What then is to be done? As a member of the World Economic Forum’s Global Battery Alliance – a group of multinational companies, governmental and non-governmental organizations working towards a socially responsible and environmentally sustainable battery industry – LeasePlan is asking policymakers at the upcoming UN Climate Week in New York to implement three key actions.
1. Standards across the supply chain
Strict standards need to be developed and implemented across the electric vehicle battery value chain – from mineral sourcing, to manufacturing, to end of life.
These standards should cover environmental, social and economic indicators and be developed by industry and regulators, together with civil society and international dimensions.
The Global Battery Alliance is developing a “battery passport” – a platform to enable traceability and protected access to data, which could enable key circular economy actions, such as extending the life of batteries, second use of batteries, and recovery of materials for a new battery. The passport would enable circularity across borders, and help verify compliance with human rights, as well as social and environmental standards, across a battery’s lifespan.
2. Transparency over cobalt use
The big car makers need to disclose where they are getting their cobalt from, how it has been mined and processed, and by whom. This would enable regulators and civil society organizations to identify any risks associated with cobalt production.
The cleansing effects of transparency would also drive up standards in both industrial and small-scale artisan mines, as companies within the automotive supply chain would be forced to carry out ongoing checks regarding cobalt extraction, transport, sale and processing.
What is the World Economic Forum’s Sustainable Development Impact summit?
It’s an annual meeting featuring top examples of public-private cooperation and Fourth Industrial Revolution technologies being used to develop the sustainable development agenda.
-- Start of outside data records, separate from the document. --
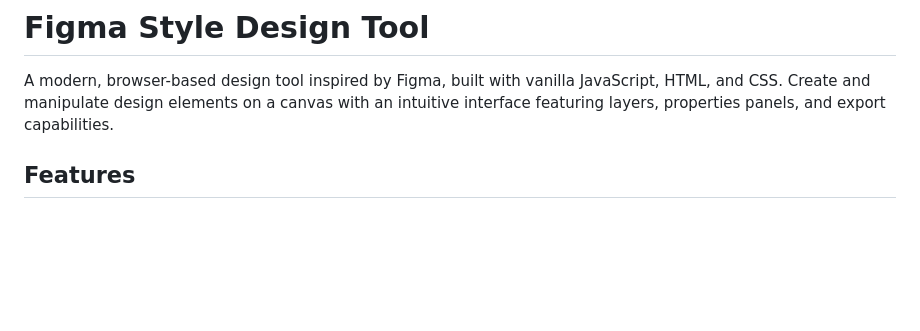
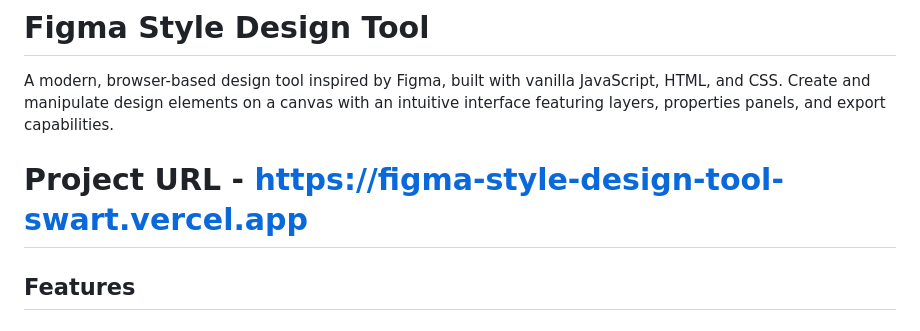
Before and after one commit to PR4VEEN-P4TEL/Figma-Style-Design-Tool, a Markdown page: README.md, the part around the change. Rendered like a GitHub page; blank space fills up the shorter version.

Commit message:
Update README with project URL
Added project URL to the README file.

```diff
--- a/README.md
+++ b/README.md
@@ -1,6 +1,8 @@
 # Figma Style Design Tool
 
 A modern, browser-based design tool inspired by Figma, built with vanilla JavaScript, HTML, and CSS. Create and manipulate design elements on a canvas with an intuitive interface featuring layers, properties panels, and export capabilities.
+
+# Project URL - https://figma-style-design-tool-swart.vercel.app
 
 ## Features
 
```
It runs alongside the United Nations General Assembly, which this year features a one-day climate summit. This is timely given rising public fears – and citizen action – over weather conditions, pollution, ocean health and dwindling wildlife. It also reflects the understanding of the growing business case for action.
The UN’s Strategic Development Goals and the Paris Agreement provide the architecture for resolving many of these challenges. But to achieve this, we need to change the patterns of production, operation and consumption.
The World Economic Forum’s work is key, with the summit offering the opportunity to debate, discuss and engage on these issues at a global policy level.
3. A circular model
There needs to be serious thought given to how we can manufacture electric vehicle batteries in a context in which supply of key materials is severely constrained. Some 11 million tonnes of spent lithium-ion batteries are forecast to be discarded by 2030, so, in our view, they need to be designed with circular economy principles in mind.
Unless we design batteries for reuse and re-manufacture, we will not have enough of the right materials to keep up with global electric vehicle demand. Moreover, developing a circular economy for batteries is critical to ensuring that electric vehicles help us achieve the Paris Agreement goals, through the transportation and energy sectors.
Collectively, we are very powerful as consumers and buyers of electric vehicles. We should use that power to address the dirty secret at the heart of the clean mobility revolution.